INSTRUCTIONS TO FOLLOW: Go through the records and show each line where the word "className" occurs.
ENTRIES PROVIDED below:
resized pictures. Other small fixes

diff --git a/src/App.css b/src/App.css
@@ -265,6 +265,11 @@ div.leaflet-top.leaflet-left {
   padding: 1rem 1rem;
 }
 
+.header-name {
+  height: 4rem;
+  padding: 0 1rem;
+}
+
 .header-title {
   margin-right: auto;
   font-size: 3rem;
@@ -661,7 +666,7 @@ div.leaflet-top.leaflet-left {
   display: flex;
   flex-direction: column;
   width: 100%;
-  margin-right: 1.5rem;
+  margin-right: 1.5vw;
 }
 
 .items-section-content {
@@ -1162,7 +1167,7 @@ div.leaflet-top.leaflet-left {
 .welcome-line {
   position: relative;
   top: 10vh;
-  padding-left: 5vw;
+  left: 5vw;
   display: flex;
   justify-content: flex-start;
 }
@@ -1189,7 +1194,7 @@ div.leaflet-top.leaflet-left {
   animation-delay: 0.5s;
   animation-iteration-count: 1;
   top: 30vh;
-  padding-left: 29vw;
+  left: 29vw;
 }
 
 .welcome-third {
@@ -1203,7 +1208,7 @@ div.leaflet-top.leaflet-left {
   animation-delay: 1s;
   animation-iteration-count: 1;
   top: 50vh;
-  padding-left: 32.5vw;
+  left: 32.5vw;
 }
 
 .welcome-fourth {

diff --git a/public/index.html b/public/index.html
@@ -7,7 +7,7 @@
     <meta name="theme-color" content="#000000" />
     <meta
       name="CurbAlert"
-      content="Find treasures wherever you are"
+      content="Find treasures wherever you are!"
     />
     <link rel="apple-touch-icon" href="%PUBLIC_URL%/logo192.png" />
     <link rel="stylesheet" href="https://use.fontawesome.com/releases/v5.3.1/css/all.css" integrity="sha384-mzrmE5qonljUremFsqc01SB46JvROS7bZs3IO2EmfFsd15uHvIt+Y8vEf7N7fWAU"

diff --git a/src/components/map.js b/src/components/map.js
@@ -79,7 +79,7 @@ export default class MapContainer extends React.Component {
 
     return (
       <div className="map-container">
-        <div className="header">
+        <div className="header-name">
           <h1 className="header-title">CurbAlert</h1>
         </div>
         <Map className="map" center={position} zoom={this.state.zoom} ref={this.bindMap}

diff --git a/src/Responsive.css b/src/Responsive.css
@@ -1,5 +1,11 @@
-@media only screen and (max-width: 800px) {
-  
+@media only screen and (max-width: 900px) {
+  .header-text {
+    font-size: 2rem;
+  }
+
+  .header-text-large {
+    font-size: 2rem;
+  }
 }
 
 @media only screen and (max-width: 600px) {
End of ENTRIES PROVIDED.
ENTRIES PROVIDED below:
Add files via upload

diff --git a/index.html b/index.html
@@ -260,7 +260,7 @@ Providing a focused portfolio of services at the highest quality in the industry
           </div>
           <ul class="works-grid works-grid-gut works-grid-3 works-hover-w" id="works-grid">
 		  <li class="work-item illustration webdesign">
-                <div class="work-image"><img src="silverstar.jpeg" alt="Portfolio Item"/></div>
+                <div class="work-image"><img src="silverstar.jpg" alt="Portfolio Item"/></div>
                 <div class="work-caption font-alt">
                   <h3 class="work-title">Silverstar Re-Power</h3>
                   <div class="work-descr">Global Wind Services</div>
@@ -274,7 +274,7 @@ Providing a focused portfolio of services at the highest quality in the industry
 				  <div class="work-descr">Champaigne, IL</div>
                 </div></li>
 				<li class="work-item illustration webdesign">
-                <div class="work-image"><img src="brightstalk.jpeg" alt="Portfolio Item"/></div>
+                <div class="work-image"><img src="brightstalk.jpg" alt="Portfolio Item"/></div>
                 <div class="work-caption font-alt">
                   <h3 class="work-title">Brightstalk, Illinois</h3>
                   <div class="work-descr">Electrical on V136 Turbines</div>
End of ENTRIES PROVIDED.
EXERCISE RESULT:
       <div className="map-container">
-        <div className="header">
+        <div className="header-name">
           <h1 className="header-title">CurbAlert</h1>
         <Map className="map" center={position} zoom={this.state.zoom} ref={this.bindMap}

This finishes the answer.